Working Model for Hill Arches’ is a preparatory study for one of Henry Moore’s most ambitious and monumental late sculptures – ‘Hill Arches’. Realised in 1973, it comes from a group of outdoor bronzes that included ‘Locking Piece’, ‘The Arch’ and ‘Sheep Piece’. Moore originally conceived ‘Hill Arches’ to be placed in a field opposition his studio in Perry Green.
The undulating curves and dynamic movement between the shapes in ‘Working Model for Hill Arches’ are reminiscent of the Yorkshire landscape where Moore grew up. The organic rhythms form the impression of rolling hills on the horizon, while the interlocking shapes generate landscape within itself.
While its title roots this sculpture in nature, with all of Moore’s practice there is an undeniably human reference to the shapes. The two arching forms have elements of an abstracted mother and child or couple with the larger form leaning protectively over the smaller.
Working models were an important part of Moore’s practice, with the artist using them to physicalise his ideal before scaling up to a larger size.
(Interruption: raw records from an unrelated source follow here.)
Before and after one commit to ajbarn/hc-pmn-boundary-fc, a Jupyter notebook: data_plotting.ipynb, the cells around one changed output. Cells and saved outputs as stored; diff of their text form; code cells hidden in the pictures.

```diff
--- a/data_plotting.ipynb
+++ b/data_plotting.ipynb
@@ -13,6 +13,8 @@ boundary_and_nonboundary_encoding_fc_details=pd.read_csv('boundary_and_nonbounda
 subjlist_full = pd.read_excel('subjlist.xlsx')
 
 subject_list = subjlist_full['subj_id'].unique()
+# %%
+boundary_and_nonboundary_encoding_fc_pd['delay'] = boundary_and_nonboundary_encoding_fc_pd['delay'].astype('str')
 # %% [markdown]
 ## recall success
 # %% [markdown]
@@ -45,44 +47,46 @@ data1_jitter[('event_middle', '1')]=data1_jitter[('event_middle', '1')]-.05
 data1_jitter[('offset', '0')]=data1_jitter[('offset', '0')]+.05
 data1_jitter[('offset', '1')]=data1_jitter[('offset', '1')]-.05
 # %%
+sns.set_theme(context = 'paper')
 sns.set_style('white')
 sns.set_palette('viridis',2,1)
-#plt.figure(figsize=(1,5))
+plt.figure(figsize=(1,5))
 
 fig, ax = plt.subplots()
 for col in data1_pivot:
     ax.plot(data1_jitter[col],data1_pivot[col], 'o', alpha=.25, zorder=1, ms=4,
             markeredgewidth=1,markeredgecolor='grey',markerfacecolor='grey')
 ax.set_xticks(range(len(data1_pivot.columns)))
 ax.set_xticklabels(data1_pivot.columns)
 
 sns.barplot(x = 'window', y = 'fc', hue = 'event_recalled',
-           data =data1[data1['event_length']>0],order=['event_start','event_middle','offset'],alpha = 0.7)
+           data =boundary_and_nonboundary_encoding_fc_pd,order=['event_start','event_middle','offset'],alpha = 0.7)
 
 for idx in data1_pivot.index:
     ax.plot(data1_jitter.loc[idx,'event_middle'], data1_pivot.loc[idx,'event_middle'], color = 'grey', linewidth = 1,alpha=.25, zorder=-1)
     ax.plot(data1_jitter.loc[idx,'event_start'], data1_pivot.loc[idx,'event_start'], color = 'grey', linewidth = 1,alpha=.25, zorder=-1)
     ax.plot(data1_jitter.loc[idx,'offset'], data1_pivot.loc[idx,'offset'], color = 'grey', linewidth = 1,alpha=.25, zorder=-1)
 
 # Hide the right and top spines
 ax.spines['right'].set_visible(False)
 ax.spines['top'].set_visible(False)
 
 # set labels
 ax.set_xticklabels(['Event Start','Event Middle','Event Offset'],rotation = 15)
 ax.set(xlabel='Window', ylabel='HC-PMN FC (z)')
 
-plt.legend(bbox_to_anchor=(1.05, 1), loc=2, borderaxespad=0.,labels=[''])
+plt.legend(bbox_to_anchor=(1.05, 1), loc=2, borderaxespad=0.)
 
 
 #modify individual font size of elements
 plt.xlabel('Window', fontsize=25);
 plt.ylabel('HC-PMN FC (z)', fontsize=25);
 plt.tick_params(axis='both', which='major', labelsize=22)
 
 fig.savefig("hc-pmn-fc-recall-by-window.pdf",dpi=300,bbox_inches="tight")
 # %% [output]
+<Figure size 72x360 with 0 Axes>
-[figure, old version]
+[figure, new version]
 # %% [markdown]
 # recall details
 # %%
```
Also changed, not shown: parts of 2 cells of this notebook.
The present work was a means for Moore to envisage the experience of walking round the sculpture, viewing each element from a different angle to see how they worked in harmony.
The Henry Moore Foundation keeps both a bronze and plaster cast of ‘Working Model for Hill Arches’. Casts of ‘Hill Arches’ can be found in the National Gallery of Australia, Canberra; Fitzwilliam Museum, Cambridge and opposite the Karlskirche in Vienna.